- Directions for this task
Could you reproduce the entries exactly, omitting every picture?

- Dataset extract
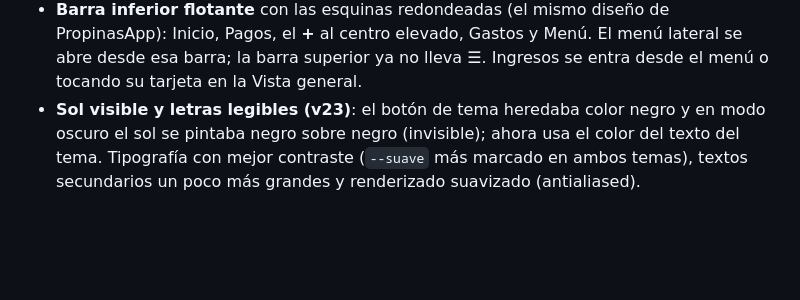
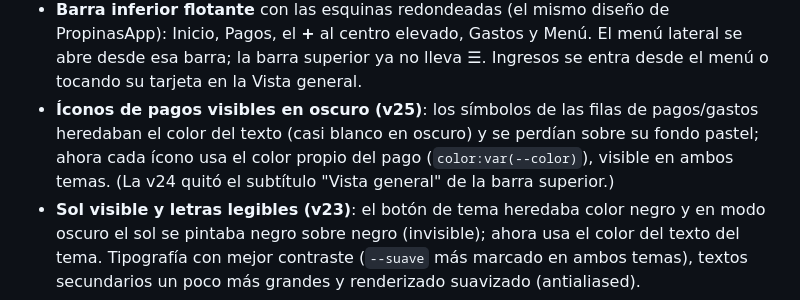
Before and after one commit to neervison/Finanzas, a Markdown page: README.md, the part around the change. Rendered like a GitHub page; blank space fills up the shorter version.

```diff
--- a/README.md
+++ b/README.md
@@ -59,6 +59,11 @@ quedan en el teléfono y sincronizan cuando vuelve), pero ese estado
   de PropinasApp): Inicio, Pagos, el **+** al centro elevado, Gastos y Menú.
   El menú lateral se abre desde esa barra; la barra superior ya no lleva ☰.
   Ingresos se entra desde el menú o tocando su tarjeta en la Vista general.
+- **Íconos de pagos visibles en oscuro (v25)**: los símbolos de las filas
+  de pagos/gastos heredaban el color del texto (casi blanco en oscuro) y se
+  perdían sobre su fondo pastel; ahora cada ícono usa el color propio del
+  pago (`color:var(--color)`), visible en ambos temas. (La v24 quitó el
+  subtítulo "Vista general" de la barra superior.)
 - **Sol visible y letras legibles (v23)**: el botón de tema heredaba color
   negro y en modo oscuro el sol se pintaba negro sobre negro (invisible);
   ahora usa el color del texto del tema. Tipografía con mejor contraste
```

- Solution below
Before and after one commit to neervison/Finanzas, a Markdown page: README.md, the part around the change. Rendered like a GitHub page; blank space fills up the shorter version.

```diff
--- a/README.md
+++ b/README.md
@@ -59,6 +59,11 @@ quedan en el teléfono y sincronizan cuando vuelve), pero ese estado
   de PropinasApp): Inicio, Pagos, el **+** al centro elevado, Gastos y Menú.
   El menú lateral se abre desde esa barra; la barra superior ya no lleva ☰.
   Ingresos se entra desde el menú o tocando su tarjeta en la Vista general.
+- **Íconos de pagos visibles en oscuro (v25)**: los símbolos de las filas
+  de pagos/gastos heredaban el color del texto (casi blanco en oscuro) y se
+  perdían sobre su fondo pastel; ahora cada ícono usa el color propio del
+  pago (`color:var(--color)`), visible en ambos temas. (La v24 quitó el
+  subtítulo "Vista general" de la barra superior.)
 - **Sol visible y letras legibles (v23)**: el botón de tema heredaba color
   negro y en modo oscuro el sol se pintaba negro sobre negro (invisible);
   ahora usa el color del texto del tema. Tipografía con mejor contraste
```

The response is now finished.